“And we cannot forget about John Finn, a lifelong San Diego resident who won the Medal of Honor for what he did during the Japanese attack on Pearl Harbor. Finn is another worthy candidate that was evidently overlooked in the selection process.”
So now the congressman wants to have a cargo ship named after either a Medal of Honor nominee or recipient.
I don’t want this to be considered a political piece, but rather pointing out Hunter’s folly, and despite his service in the Marine Corps, he is ignorant of the military (he serves on the subcommittee of Seapower and Projection Forces).
Here’s what a Navy adviser would have offered, and a reporter who knew his stuff would have asked:
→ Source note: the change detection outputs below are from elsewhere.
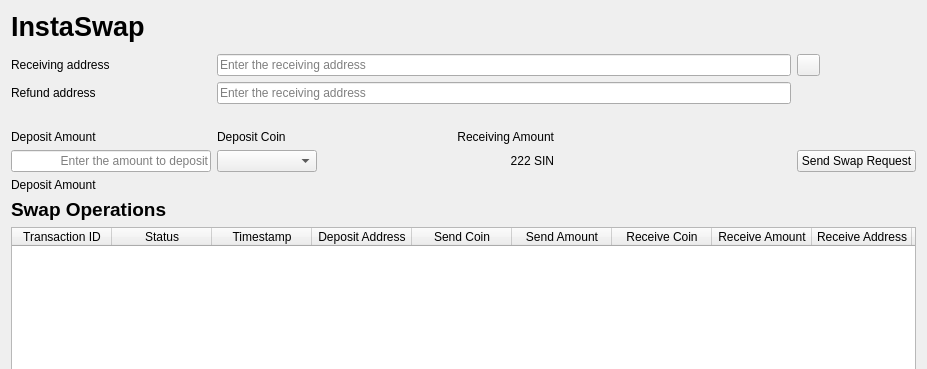
Old version of the form src/qt/forms/instaswap.ui in the repository hardwarewise/SIN-core; both pictures show x 0 to 927 and y 0 to 369 of the 927 by 546 pixel window.
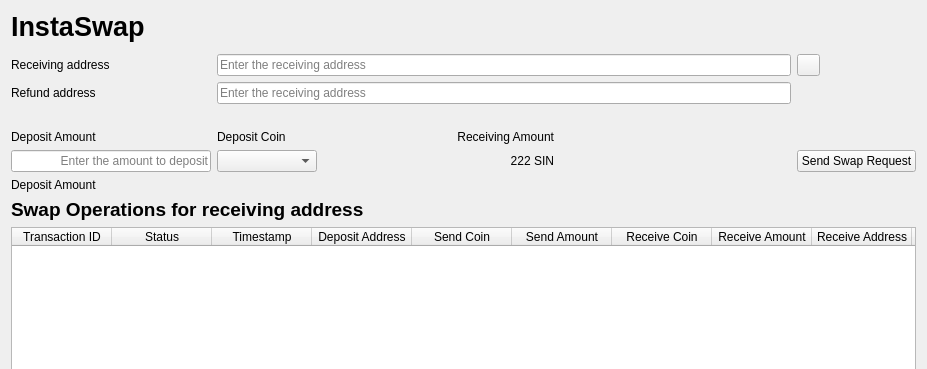
New version of the form. Icons and pictures are not drawn. Custom widgets are drawn as their Qt base class.

The edit to the form file:
```diff
--- a/src/qt/forms/instaswap.ui
+++ b/src/qt/forms/instaswap.ui
@@ -91,7 +91,7 @@
       </font>
      </property>
      <property name="text">
-      <string>Swap Operations</string>
+      <string>Swap Operations for receiving address</string>
      </property>
     </widget>
    </item>
```
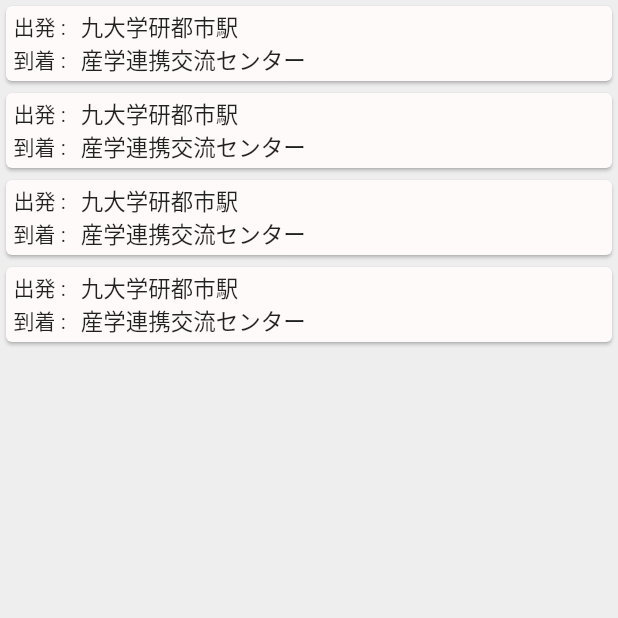
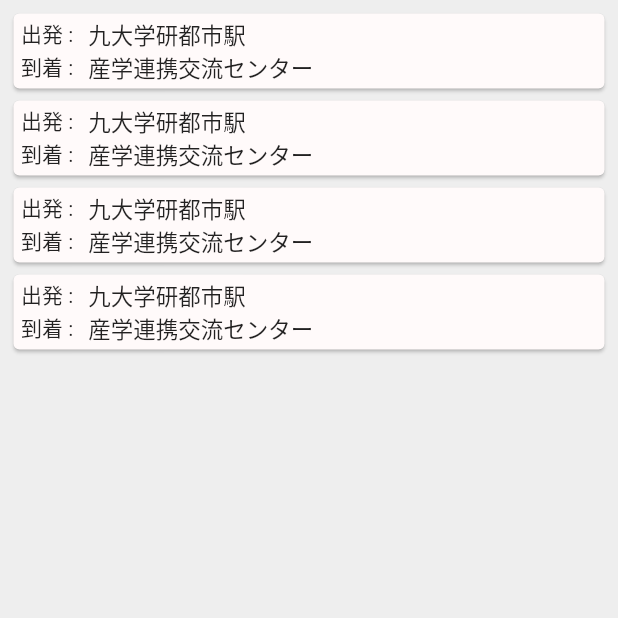
Before and after one commit to shin-shin-01/buskun-app, a Flutter app: the FavoriteWidget screen opened directly, on a phone screen of 412 x 824 dp, the top half of it. Run offline on Flutter 3.47's test engine with Material 2 defaults, Android fonts, the phone set to English and light mode, and no system bars; our stand-ins replace flutter_datetime_picker, font_awesome_flutter, google_fonts; network calls fail; Roboto replaces fonts that are missing (Poppins).

Commit message:
refactoring: PaddingBusPairList

```diff
--- a/lib/ui/favorite/favorite.dart
+++ b/lib/ui/favorite/favorite.dart
@@ -26,6 +26,8 @@ class _FavoriteWidgetState extends State<FavoriteWidget> {
             mainAxisSize: MainAxisSize.max,
             children: [
               Expanded(
+                child: Padding(
+                  padding: EdgeInsets.all(5),
                   child: Container(
                     width: double.infinity,
                     decoration: BoxDecoration(
@@ -40,6 +42,7 @@ class _FavoriteWidgetState extends State<FavoriteWidget> {
                         BusPairCard(),
                         BusPairCard()
                       ],
+                    ),
                   ),
                 ),
               ),
```
Lines whose indentation alone changed are shown as unchanged.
1. If Hunter Jr. had any staffers who served in the Navy they would have said “This class of ships doesn’t get named after Medal of Honor recipients, destroyers do.” They also would have said, “destroyers are named after distinguished Navy and Marine Corps officers and enlisted men. We should ask that a destroyer be named after Peralta.”
2. Medal of Honor recipient John Finn lived in Hunter’s district. “We should ask that a destroyer be named after Finn.”
It still amazes me how a congressman — especially one who has served in uniform — doesn’t understand naming conventions the Navy uses. Reporters and editors need to know these as well. So, here’s a general guide on how the Navy names its ships.
The Chavez will be designated as a United States Naval Ship (USNS) and operated by the Navy’s Military Sealift Command with a crew of civil service mariners.
Here is the Navy’s announcement: http://www.navy.mil/search/display.asp?story_id=60467
Here is the information about the Lewis and Clark-class ship: http://www.msc.navy.mil/factsheet/t-ake.asp